## WHAT IS BEING ASKED:
Copy out each entry precisely; no image belongs in the result.

═════ RECORDED DATA ═════

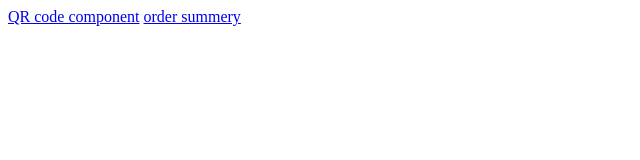
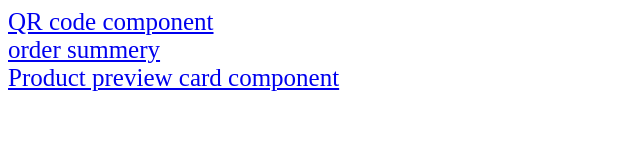
Before and after one commit to sufiyan0/Frontend-Mentor, a plain HTML site: page index.html in a window 1280 px wide. Shown: the whole page, without its empty margins (0-640 px from the left). Drawn offline with Linux system fonts and the light colour scheme.

Commit message:
html update

```diff
--- a/index.html
+++ b/index.html
@@ -7,8 +7,25 @@
     <title>Main Page</title>
 </head>
 <body>
-        <a href="./QR code component/index.html">QR code component</a>
-        <a href="./Order summary/Index.html">order summery</a>
+    <style>
+        .project {
+            font-size: 25px;
+            list-style-type: none;
+            font-style: normal;
+        }
+    </style>
+        <div class="project">
+
+            <a href="./QR code component/index.html">QR code component</a>
+        </div>
+        <div class="project">
+
+            <a href="./Order summary/Index.html">order summery</a>
+        </div>
+
+        <div class="project">
+            <a href="./Product preview card component/index.html">Product preview card component</a>
+        </div>
 
 </body>
 </html>
```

═════

## SOLUTION BELOW:
Before and after one commit to sufiyan0/Frontend-Mentor, a plain HTML site: page index.html in a window 1280 px wide. Shown: the whole page, without its empty margins (0-640 px from the left). Drawn offline with Linux system fonts and the light colour scheme.

Commit message:
html update

```diff
--- a/index.html
+++ b/index.html
@@ -7,8 +7,25 @@
     <title>Main Page</title>
 </head>
 <body>
-        <a href="./QR code component/index.html">QR code component</a>
-        <a href="./Order summary/Index.html">order summery</a>
+    <style>
+        .project {
+            font-size: 25px;
+            list-style-type: none;
+            font-style: normal;
+        }
+    </style>
+        <div class="project">
+
+            <a href="./QR code component/index.html">QR code component</a>
+        </div>
+        <div class="project">
+
+            <a href="./Order summary/Index.html">order summery</a>
+        </div>
+
+        <div class="project">
+            <a href="./Product preview card component/index.html">Product preview card component</a>
+        </div>
 
 </body>
 </html>
```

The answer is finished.